The first I had heard of the so called “Newcastle model” was at Unison conference in June this year.
The basic idea is for local government workers (or their unions) to be enlisted in a process of “modernising” local government services. This may involve cuts (or cost savings), but those cuts would be one-off “reforms”. This process should help stop contracting-out/privatisation.
Unison’s promotion of this strategy is extremely worrying. At conference there was a long presentation from various people in the Newcastle branch, a presentation which preceded a motion but “talked out” any debate.
At first the Newcastle people’s account appeared quite hardline — they wanted “no privatisations” and “no compulsory redundancies”. But behind the headlines it was all very different.
The branch had surveyed admin staff across the council identifying where they could make “efficiencies” for management. They result was the “deletion” of lots of (vacant) posts.
The union also identified re-gradings and negotiated with management to increase the voluntary redundancy packages. This resulted in many more people applying for voluntary redundancy than were given it.
Essentially the unions did management’s job for them.
It was clear that the Newcastle model was Unison leadership’s answer to the forthcoming cuts — look for savings and “efficencies”. The same language is being used by Council Chief Executives up and down the country.
This is a strategy born out of weakness and defeat. The line from the Unison leadership was very clear — we had to be “realistic”; job security not pay was the top of members’ concerns (probably true, but we’d like decent pay as well!); members had shown that they had no desire for strike action (due to the pay dispute being botched in summer 2008). Therefore this was the best option.
I think it is important to take stock of how appalling this is. A comrade from my branch who was at conference as a visitor, joined the presentation half way through. He thought it was a “comedy piece”, a satire about how unions shouldn’t behave. No such luck.
But the presentation was slick. Socialists and the left in Unison have to face the reality of where our union is. The leadership has no desire to fight and a lot of members have low confidence. We need to build that confidence. This strategy or model will not do that.

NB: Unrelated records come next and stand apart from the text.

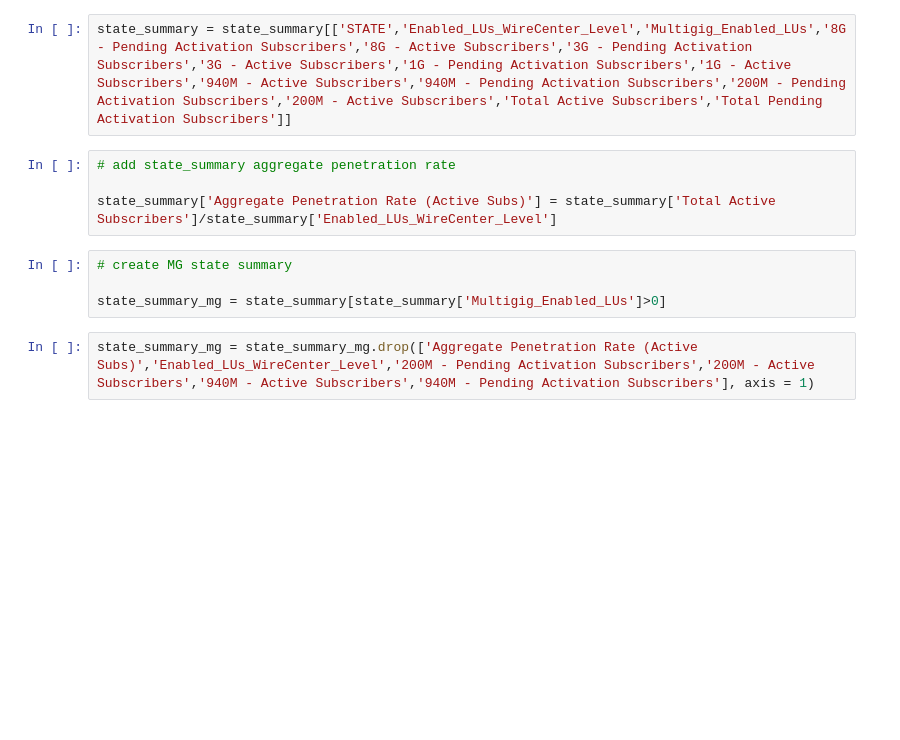
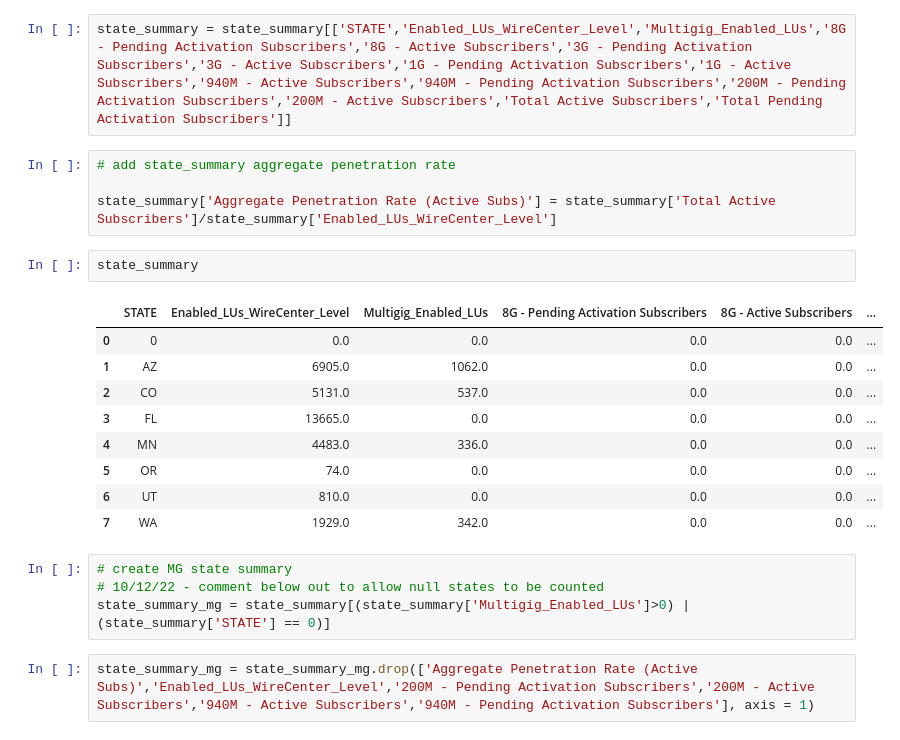
Before and after one commit to fangzhu-xiong-lumen/jupyter, a Jupyter notebook: SalesForce Workbook XGS Pen.ipynb, the cells around one changed output. Drawn from its saved outputs; the diff is of its cells as text; blank space fills up the shorter version.

```diff
--- a/SalesForce Workbook XGS Pen.ipynb
+++ b/SalesForce Workbook XGS Pen.ipynb
@@ -315,10 +315,22 @@ state_summary = state_summary[['STATE','Enabled_LUs_WireCenter_Level','Multigig_
 # add state_summary aggregate penetration rate
 
 state_summary['Aggregate Penetration Rate (Active Subs)'] = state_summary['Total Active Subscribers']/state_summary['Enabled_LUs_WireCenter_Level']
+# %%
+state_summary
+# %% [output]
+|  | STATE | Enabled_LUs_WireCenter_Level | Multigig_Enabled_LUs | 8G - Pending Activation Subscribers | 8G - Active Subscribers | ... |
+| 0 | 0 | 0.0 | 0.0 | 0.0 | 0.0 | ... |
+| 1 | AZ | 6905.0 | 1062.0 | 0.0 | 0.0 | ... |
+| 2 | CO | 5131.0 | 537.0 | 0.0 | 0.0 | ... |
+| 3 | FL | 13665.0 | 0.0 | 0.0 | 0.0 | ... |
+| 4 | MN | 4483.0 | 336.0 | 0.0 | 0.0 | ... |
+| 5 | OR | 74.0 | 0.0 | 0.0 | 0.0 | ... |
+| 6 | UT | 810.0 | 0.0 | 0.0 | 0.0 | ... |
+| 7 | WA | 1929.0 | 342.0 | 0.0 | 0.0 | ... |
 # %%
 # create MG state summary
-
-state_summary_mg = state_summary[state_summary['Multigig_Enabled_LUs']>0]
+# 10/12/22 - comment below out to allow null states to be counted
+state_summary_mg = state_summary[(state_summary['Multigig_Enabled_LUs']>0) | (state_summary['STATE'] == 0)]
 # %%
 state_summary_mg = state_summary_mg.drop(['Aggregate Penetration Rate (Active Subs)','Enabled_LUs_WireCenter_Level','200M - Pending Activation Subscribers','200M - Active Subscribers','940M - Active Subscribers','940M - Pending Activation Subscribers'], axis = 1)
 # %%
```
Also changed, not shown: parts of 9 cells of this notebook.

Sometimes it is necessary to settle for voluntary redundancies and deletion of vacant posts, but this should come only at the end of a struggle.

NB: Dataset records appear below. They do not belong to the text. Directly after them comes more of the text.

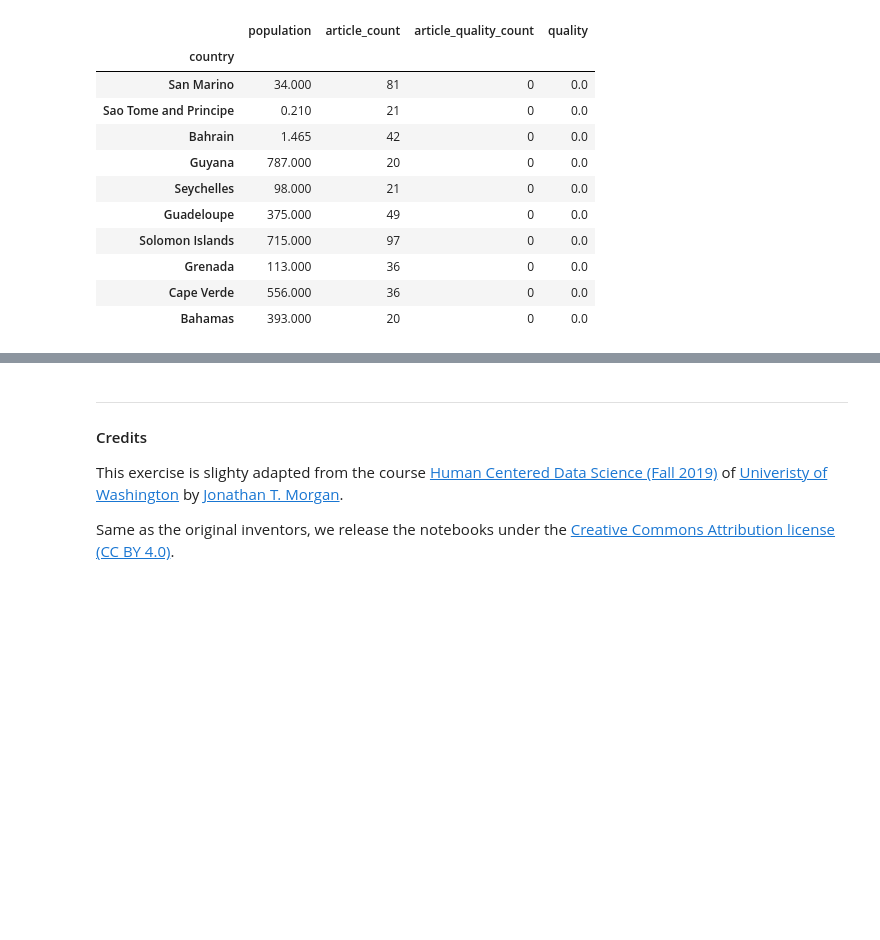
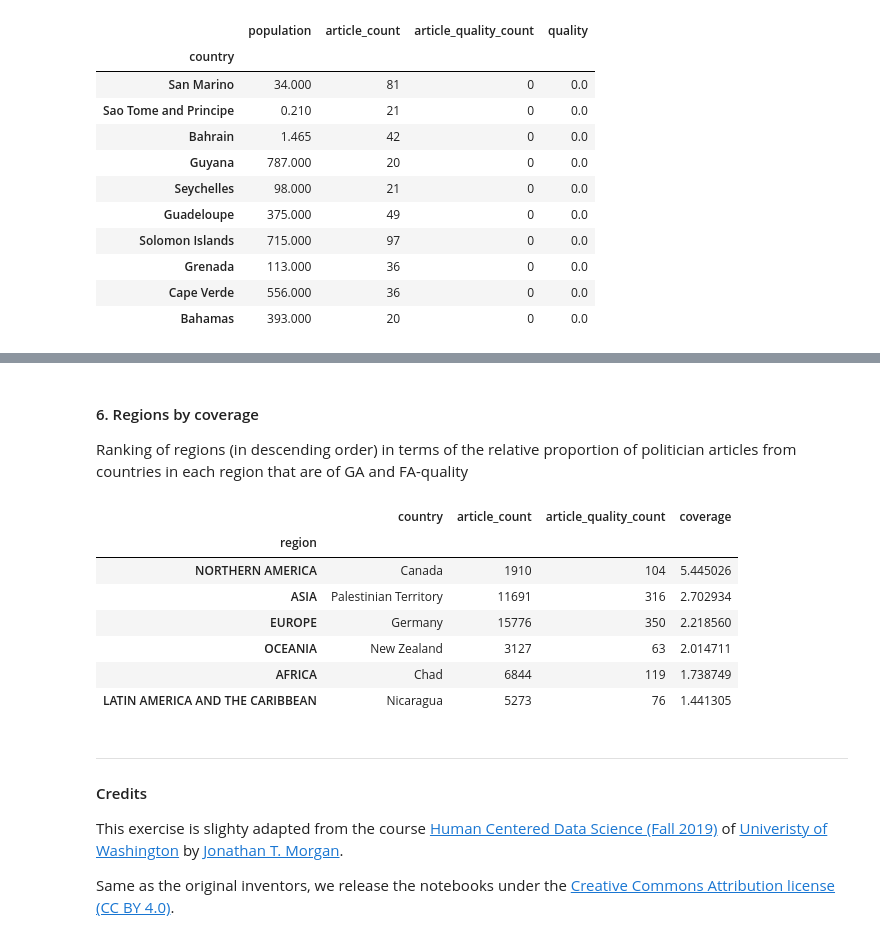
Before and after one commit to Arne117/A3-hcds-hcc-bias, a Jupyter notebook: src/A3_Wikipedia_ORES_Bias.ipynb, the cells around one changed output, grey strips where cells are left out. Saved outputs shown, nothing was run; the diff lists cells and outputs as text; code cells hidden in the pictures; blank space fills up the shorter version.

```diff
--- a/src/A3_Wikipedia_ORES_Bias.ipynb
+++ b/src/A3_Wikipedia_ORES_Bias.ipynb
@@ -462,3 +477,41 @@ quality_df.tail(10)
+# %% [markdown]
+#### 6. Regions by coverage
+Ranking of regions (in descending order) in terms of the relative proportion of politician articles from countries in each region that are of GA and FA-quality
+# %%
+article_quality_df_2 = final_df[(final_df['article_quality'] == 'GA') | (final_df['article_quality'] == 'FA')]
+article_quality_df_2 = article_quality_df_2.drop(['article_name', 'country', 'region', 'population'], 1)
+region_quality_df = final_df
+region_quality_df = region_quality_df.merge(article_quality_df_2, on=['rev_id'], how='left')
+region_quality_df
+
+region_quality_df = region_quality_df.groupby(['region']).aggregate({
+    'country':'first',
+    'article_quality_x':'count',
+    'article_quality_y': 'count'
+})
+
+region_quality_df = region_quality_df.rename(columns={'article_quality_x': 'article_count'})
+region_quality_df = region_quality_df.rename(columns={'article_quality_y': 'article_quality_count'})
+
+region_quality_df['coverage'] = (region_quality_df['article_quality_count'] * 100) / region_quality_df['article_count']
+region_quality_df = region_quality_df.sort_values('coverage', ascending=False)
+
+region_quality_df
+#region_quality_df = final_df.groupby(['region']).aggregate({'population':'first', 'article_name':'count'})
+#region_quality_df = region_quality_df.rename(columns={'article_name': 'article_count'})
+#region_quality_df['region_coverage'] = (region_quality_df['article_count'] * 100) / (region_quality_df['population'] * 1000000)
+#region_quality_df = region_quality_df.sort_values('region_coverage', ascending=False)
+
+#region_quality_df
+# %% [output]
+|  | country | article_count | article_quality_count | coverage |
+| region |  |  |  |  |
+| NORTHERN AMERICA | Canada | 1910 | 104 | 5.445026 |
+| ASIA | Palestinian Territory | 11691 | 316 | 2.702934 |
+| EUROPE | Germany | 15776 | 350 | 2.218560 |
+| OCEANIA | New Zealand | 3127 | 63 | 2.014711 |
+| AFRICA | Chad | 6844 | 119 | 1.738749 |
+| LATIN AMERICA AND THE CARIBBEAN | Nicaragua | 5273 | 76 | 1.441305 |
 # %% [markdown]
 ***
 
```
Also changed, not shown: parts of 3 cells of this notebook.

To suggest such solutions to management without any kind of fight is worse than a defeat.
Of course there is money spent in public services that could be spent in better ways — the wages of managers and board members, for example, are scandalous. If the union must focus on wasted money, these are the examples that should be used. The idea that administrative workers are “unnecessary” is at the heart of this strategy. It is an ignorant perception.
No thought here is given to the remaining staff’s workload and stress levels, which would definitely increase. In all likelihood Newcastle have only got the soft cuts out of the way and shown themselves to be weak for management.
We have been told that 15–20% of “efficiencies” (i.e. cuts) need to be identified in the public sector. We have some serious fights ahead and they cannot be avoided. The left in the public sector unions needs to organise — recruit new members, publicise ourselves and thin hard about strategies.
We need to make clear that we have a different answer to the crisis to our union “leadership”. It will be down to rank and file members to organise themselves that fight. Socialists have the key role of helping branch activists prepare for the battles to come.